**Task objective**
Wherever the word "import" appears in a line of the data, that line should be copied.

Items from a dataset
####################
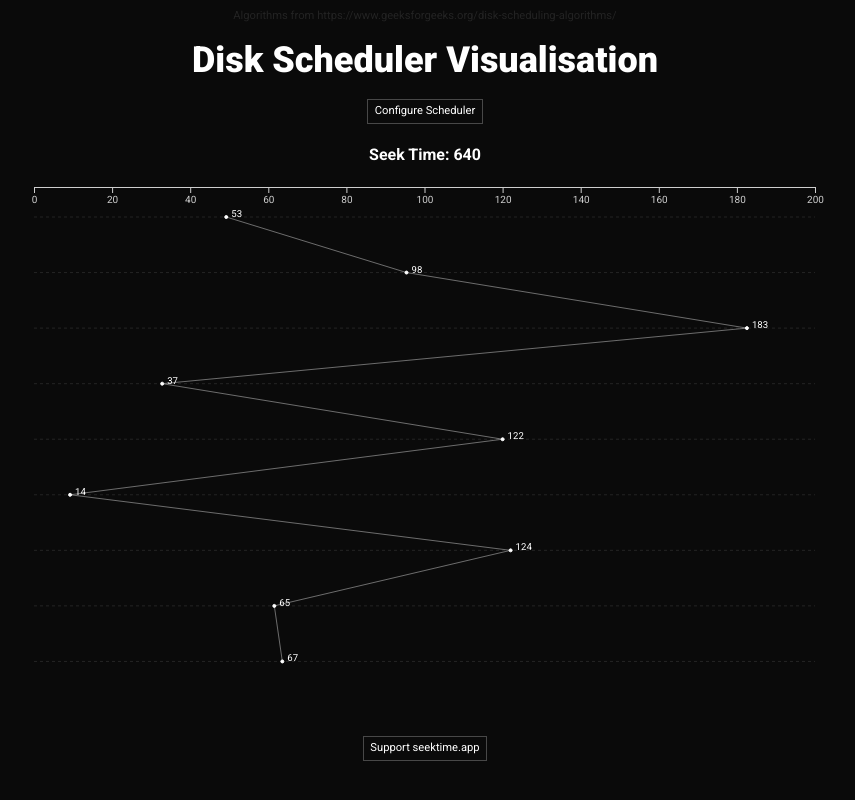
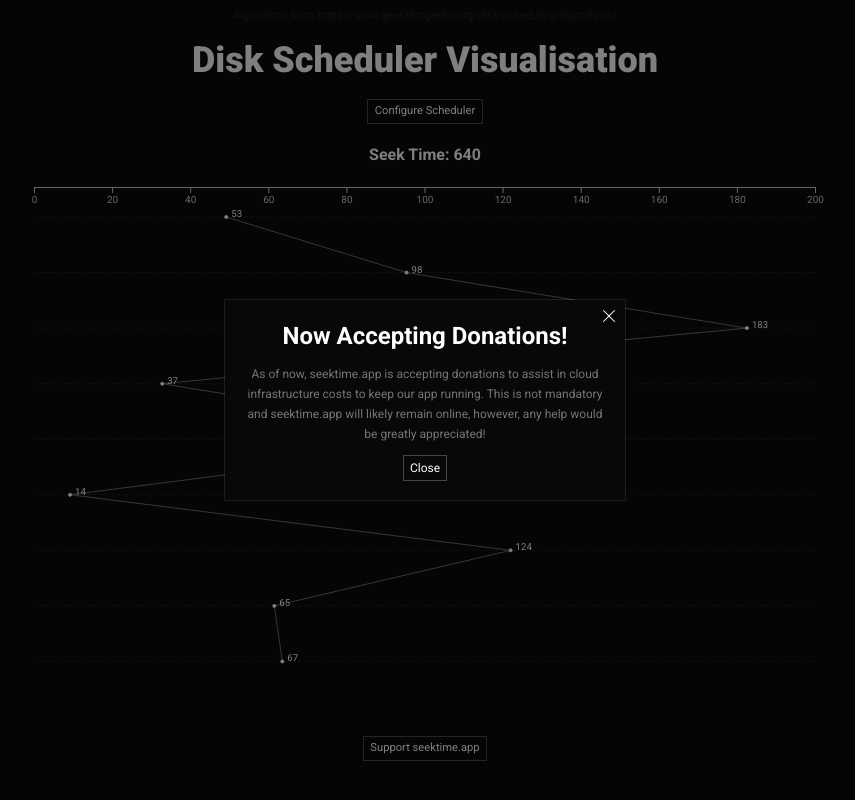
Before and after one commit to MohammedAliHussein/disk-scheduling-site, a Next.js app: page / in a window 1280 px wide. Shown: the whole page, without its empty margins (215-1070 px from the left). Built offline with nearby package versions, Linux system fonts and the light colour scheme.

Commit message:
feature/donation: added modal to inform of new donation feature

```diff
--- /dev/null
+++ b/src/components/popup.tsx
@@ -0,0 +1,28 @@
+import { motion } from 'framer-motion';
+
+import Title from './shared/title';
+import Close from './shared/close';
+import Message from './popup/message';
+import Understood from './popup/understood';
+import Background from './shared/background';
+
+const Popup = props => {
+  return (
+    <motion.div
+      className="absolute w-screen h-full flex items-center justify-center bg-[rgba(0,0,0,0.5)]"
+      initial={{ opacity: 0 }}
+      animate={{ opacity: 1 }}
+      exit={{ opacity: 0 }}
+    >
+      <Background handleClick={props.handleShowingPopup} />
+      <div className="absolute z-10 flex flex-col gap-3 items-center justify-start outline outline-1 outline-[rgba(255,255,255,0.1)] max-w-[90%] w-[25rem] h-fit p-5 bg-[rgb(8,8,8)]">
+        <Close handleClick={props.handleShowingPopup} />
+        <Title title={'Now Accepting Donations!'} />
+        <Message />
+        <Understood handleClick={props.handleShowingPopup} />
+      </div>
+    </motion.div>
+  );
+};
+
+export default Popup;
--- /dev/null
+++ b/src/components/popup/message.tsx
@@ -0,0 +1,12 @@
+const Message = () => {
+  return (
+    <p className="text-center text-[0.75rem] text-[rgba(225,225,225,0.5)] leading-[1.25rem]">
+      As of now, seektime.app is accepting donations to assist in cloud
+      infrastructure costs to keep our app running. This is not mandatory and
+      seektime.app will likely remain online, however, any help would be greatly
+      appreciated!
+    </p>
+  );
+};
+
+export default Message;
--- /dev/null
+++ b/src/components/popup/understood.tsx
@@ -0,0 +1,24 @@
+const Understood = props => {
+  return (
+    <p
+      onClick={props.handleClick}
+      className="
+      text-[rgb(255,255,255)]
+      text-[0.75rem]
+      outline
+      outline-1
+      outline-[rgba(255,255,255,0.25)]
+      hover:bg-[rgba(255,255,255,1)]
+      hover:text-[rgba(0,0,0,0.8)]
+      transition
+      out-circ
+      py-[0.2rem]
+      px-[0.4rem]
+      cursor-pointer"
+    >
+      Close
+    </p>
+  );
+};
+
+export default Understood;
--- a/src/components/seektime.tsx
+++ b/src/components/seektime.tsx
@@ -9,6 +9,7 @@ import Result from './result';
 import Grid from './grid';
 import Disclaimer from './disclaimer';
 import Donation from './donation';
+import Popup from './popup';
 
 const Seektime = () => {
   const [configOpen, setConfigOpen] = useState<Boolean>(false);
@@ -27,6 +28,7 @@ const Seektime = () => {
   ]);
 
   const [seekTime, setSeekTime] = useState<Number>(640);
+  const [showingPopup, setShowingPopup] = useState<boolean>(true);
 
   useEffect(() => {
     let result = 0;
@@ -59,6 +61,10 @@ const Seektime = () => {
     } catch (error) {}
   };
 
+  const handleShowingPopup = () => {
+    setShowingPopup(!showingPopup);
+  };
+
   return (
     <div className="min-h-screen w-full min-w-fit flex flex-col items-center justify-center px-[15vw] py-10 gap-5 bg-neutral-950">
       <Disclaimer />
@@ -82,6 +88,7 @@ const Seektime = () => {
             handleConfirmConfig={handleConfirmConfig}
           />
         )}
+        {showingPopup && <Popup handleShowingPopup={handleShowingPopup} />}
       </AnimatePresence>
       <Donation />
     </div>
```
####################
**Reply**
+import { motion } from 'framer-motion';
+import Title from './shared/title';
+import Close from './shared/close';
+import Message from './popup/message';
+import Understood from './popup/understood';
+import Background from './shared/background';
@@ -9,6 +9,7 @@ import Result from './result';
 import Grid from './grid';
 import Disclaimer from './disclaimer';
 import Donation from './donation';
+import Popup from './popup';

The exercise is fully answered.